An eSIM is far smaller than a standard one, and much more flexible. But not if some carriers get their way.
Photo: Ste Smith/Cult of Mac

The Department of Justice is investigating whether AT&T and Verizon colluded to subvert the primary goal of electronic SIMs. This new tech makes it easy to switch between service providers, something to two largest wireless carriers apparently wanted to prevent. 

Apple uses an eSIM in the Apple Watch Series 3. And last year this company formally complained to the DoJ that the two carriers were pressuring an international standards body to make an anticompetitive change to this emerging tech. 

SIM and eSIM

The SIM card was originally designed to be easily swapped out. Someone could change the carrier their phone uses simply by popping out one SIM and sliding in another. SIM slots are a standard part of iPhone and most other cellular devices.
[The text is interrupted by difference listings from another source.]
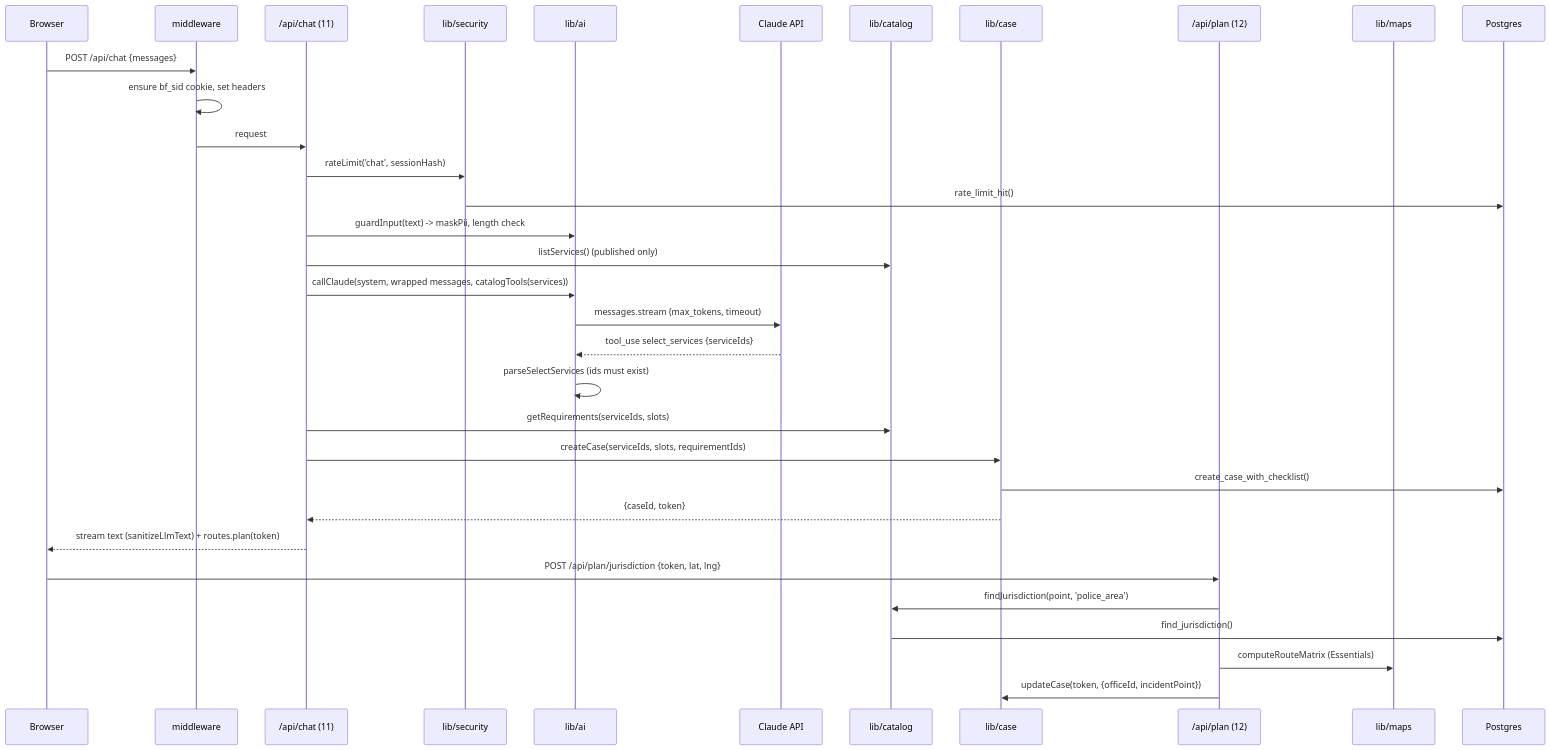
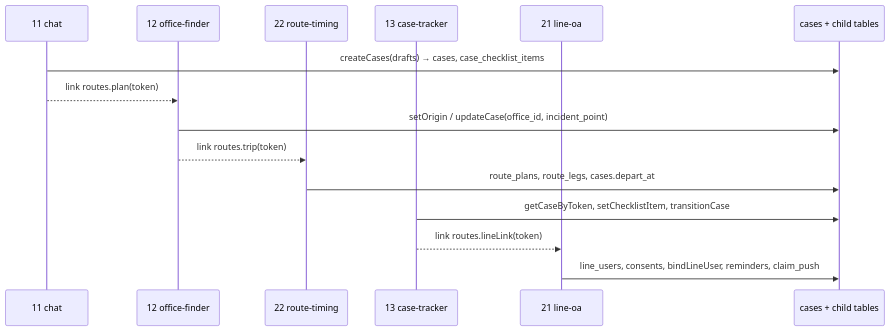
The third of 5 diagrams in .kiro/specs/00-foundation/design.md (CHCH2538/hackathon-test-pro-max), drawn with Mermaid before and after one commit. The commit also changed other lines of this file and 144 other files, not shown here.

````diff
--- a/.kiro/specs/00-foundation/design.md
+++ b/.kiro/specs/00-foundation/design.md
@@ -160,36 +169,18 @@
 ```mermaid
 sequenceDiagram
-    participant U as Browser
-    participant MW as middleware
-    participant CH as /api/chat (11)
-    participant SEC as lib/security
-    participant AI as lib/ai
-    participant CL as Claude API
-    participant CAT as lib/catalog
-    participant CS as lib/case
-    participant PL as /api/plan (12)
-    participant MP as lib/maps
-    participant DB as Postgres
+  participant CH as 11 chat
+  participant OF as 12 office-finder
+  participant RT as 22 route-timing
+  participant CT as 13 case-tracker
+  participant LN as 21 line-oa
+  participant DB as cases + child tables
 
-    U->>MW: POST /api/chat {messages}
-    MW->>MW: ensure bf_sid cookie, set headers
-    MW->>CH: request
-    CH->>SEC: rateLimit('chat', sessionHash)
-    SEC->>DB: rate_limit_hit()
-    CH->>AI: guardInput(text) -> maskPii, length check
-    CH->>CAT: listServices() (published only)
-    CH->>AI: callClaude(system, wrapped messages, catalogTools(services))
-    AI->>CL: messages.stream (max_tokens, timeout)
-    CL-->>AI: tool_use select_services {serviceIds}
-    AI->>AI: parseSelectServices (ids must exist)
-    CH->>CAT: getRequirements(serviceIds, slots)
-    CH->>CS: createCase(serviceIds, slots, requirementIds)
-    CS->>DB: create_case_with_checklist()
-    CS-->>CH: {caseId, token}
-    CH-->>U: stream text (sanitizeLlmText) + routes.plan(token)
-    U->>PL: POST /api/plan/jurisdiction {token, lat, lng}
-    PL->>CAT: findJurisdiction(point, 'police_area')
-    CAT->>DB: find_jurisdiction()
-    PL->>MP: computeRouteMatrix (Essentials)
-    PL->>CS: updateCase(token, {officeId, incidentPoint})
+  CH->>DB: createCases(drafts) → cases, case_checklist_items
+  CH-->>OF: link routes.plan(token)
+  OF->>DB: setOrigin / updateCase(office_id, incident_point)
+  OF-->>RT: link routes.trip(token)
+  RT->>DB: route_plans, route_legs, cases.depart_at
+  CT->>DB: getCaseByToken, setChecklistItem, transitionCase
+  CT-->>LN: link routes.lineLink(token)
+  LN->>DB: line_users, consents, bindLineUser, reminders, claim_push
 ```
````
But that’s not practical with something as small as an Apple Watch. The slot would take up too much room. So the electronic SIM was born. 

An eSIM is a non-removable version of the traditional SIM card. It stores the user’s international mobile subscriber identity (IMSI) and its associated authentication key. Because it doesn’t get removed, it can be tiny. It’s actually one-hundredth of the size of a standard SIM card.

AT&T and Verizon vs. eSIM

Responding to Apple’s request, the Justice Department brought this issue up with  AT&T, Verizon, and the GSMA, a trade group of mobile network operators responsible for the eSIM standard. 

The question being investigated is whether the two most powerful U.S. carriers tried to pressure the GSMA into modifying the eSIM standard to their advantage, according to The New York Times. The goal was to enable a carrier to lock an eSIM to its own network, preventing the user from switching to a rival. Such a change would benefit AT&T and Verizon the most, as they have the lion’s share of subscribers.

The investigation is just beginning, so no conclusions have been reached.